This year’s Festive Fifteen, my annual round-up of the best new songs I have had the pleasure of hearing this year, is the product of a multitude of influences. I discovered three of the artists at the wonderful Green Man Festival in Wales. Five tracks reached my ears courtesy of the ever-wonderful BBC Radio 6 (6 Music if you must). Only three were record shop recommendations, probably the smallest total in my decade of Festive Fifteens, and a sure sign that I am not spending enough time in those educational establishments. But that is balanced by the fact that I have enjoyed live shows by more than half of the featured artists – a very healthy state of affairs.
As usual, this isn’t a festive selection, it’s just being proffered in the Yuletide season. And there aren’t fifteen tracks. How could I leave out a new release by Ian Brown, even though I only heard it for the first time an hour before I started writing this, when I thought my list was complete?
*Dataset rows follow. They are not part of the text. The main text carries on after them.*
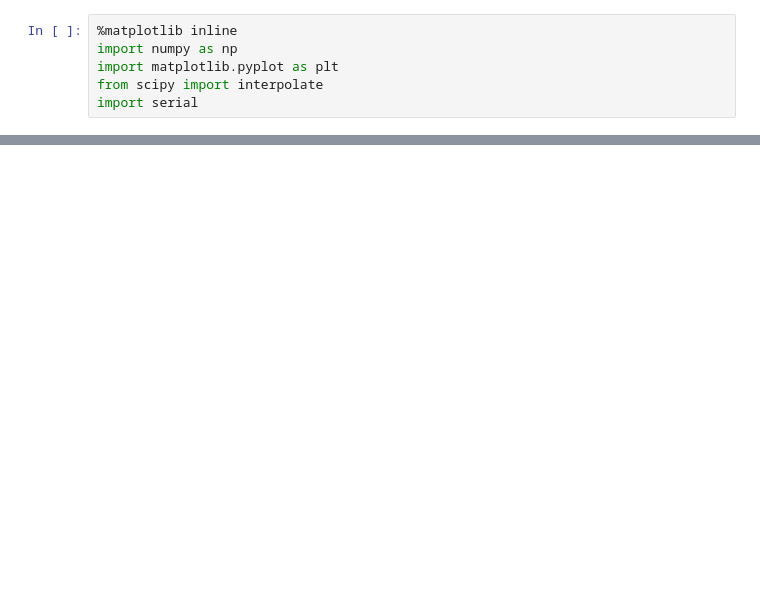
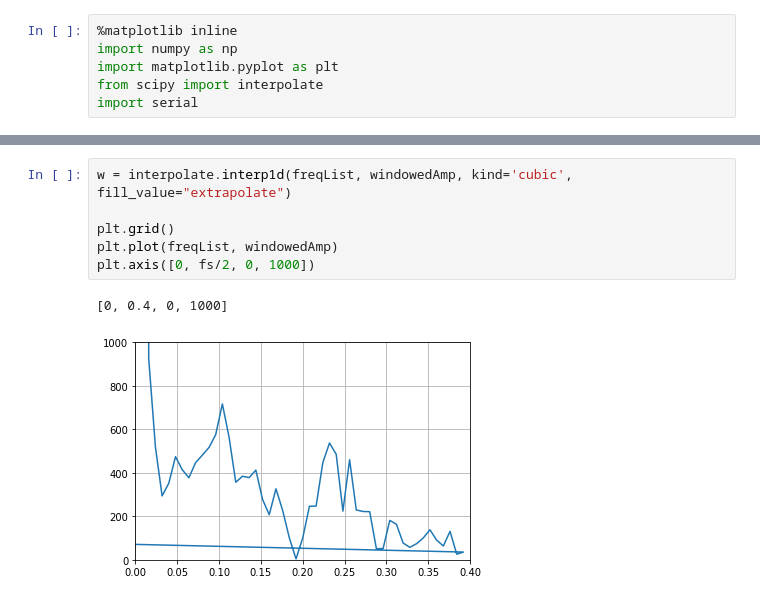
Before and after one commit to airtan/ANSmodulator, a Jupyter notebook: tttt.ipynb, the cells around one changed output, grey strips where cells are left out. Cells and saved outputs as stored; diff of their text form; blank space fills up the shorter version.

```diff
--- a/tttt.ipynb
+++ b/tttt.ipynb
@@ -79,0 +128,9 @@ Text(0, 0.5, 'amplitude spectrum')
+# %%
+w = interpolate.interp1d(freqList, windowedAmp, kind='cubic', fill_value="extrapolate")
+
+plt.grid()
+plt.plot(freqList, windowedAmp)
+plt.axis([0, fs/2, 0, 1000])
+# %% [output]
+[0, 0.4, 0, 1000]
+[figure, added]
```
Also changed, not shown: parts of 6 cells of this notebook.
Little Mix are included as a bonus track for my bonkers nieces (and because I quite like it, to be honest).
The Markontour Festive Fifteen 2018
- Israel Nash – Sweet Springs: My song of the year. Uplifting country from the vantage point of an “evening chair”. “Who needs my love? / I know who I was thinking of”. And a great Rough Trade gig in Brooklyn that re-energised me.
- Janael Monae – Make Me Feel: I didn’t know I liked this, but I do. Like Blurred Lines without the sexism. Power pop.
- Rolling Blackouts Coastal Fever – Talking Straight: Band name issues are overcome by infectious tunes that instantly become ear-worms.
- Mattiel – Bye Bye: just bounce along. No messing rock’n’roll. Matiel poses standing insouciantly on a horse. My mate Alex could do a headstand on one. Just saying.
- First Aid Kit – Hem of Her Dress: Swedish sibling purveyors of amazing folk harmony. This song has a great swing, like the argument it documents, all told with passion and beautiful voices.
- Easy Life – Nightmares: bad dreams are not nice, especially if no-one cares about your woes. “But it’s nothing you should worry yourself about”
- Seamus Fogarty – Carlow Town: Lovely bloke who missed the last bus home “for want of another drink”, found a place to kip and woke up surrounded by middle aged women saying prayers.
- Insecure Men – I Don’t Wanna Dance With My Baby: Documenting the pressure of having to dance with your cherised other-half in front of all your friends, a fear many of us can empathise with!
- Boa Kusasa – Ula: I love the simple, repetitive, addictive rhythm of the lyric, without having a clue what it is all about.
- Black Sedan – Love on Love: Sampling part of Charlie Chaplin’s speech from ‘The Great Dictator’, this is clever.
- Half Man Half Biscuit – Man of Constant Sorrow (With a Garage in Constant Use): “I don’t think I’ve encountered a man so irate / You’re a better man than I if you get past his gate”. Top form.
- Courtney Marie Andrews – May Your Kindness Remain: A gorgeous voice and wonderful sentiments. We loved her at Green Man.
- Belly – Suffer the Fools: I have loved this indie supergroup since they warned “Take your hat off boy / When you’re talkin’ to me” in the early nineties. Now back in force.
- Father John Misty – Mr Tillman: Cataloguing his alter-ego’s descent into fame-driven madness, this is a brilliant observational song that gets better the more you listen to it.
- Eugene Capper – Kinglsand Road: Can’t find a place to live in Dalston? You should have looked in Walthamstow, mate. Part of the Welsh diaspora in London and holding the flag high. Melancholy beauty – he can’t remember his 18th birthday, poor lad.
16. Ian Brown – First World Problems: I remember thinking ‘Second Coming’ was a classic on first listen, so desirous was I of a great new album from the Stone Roses, so I am going to refrain for heaping too much praise on Brown’s first solo release in seven years. But I have listened to it three times in the last hour..
17. Little Mix ft. Nicki Minaj – Woman Like Me: What can I say? Catchy.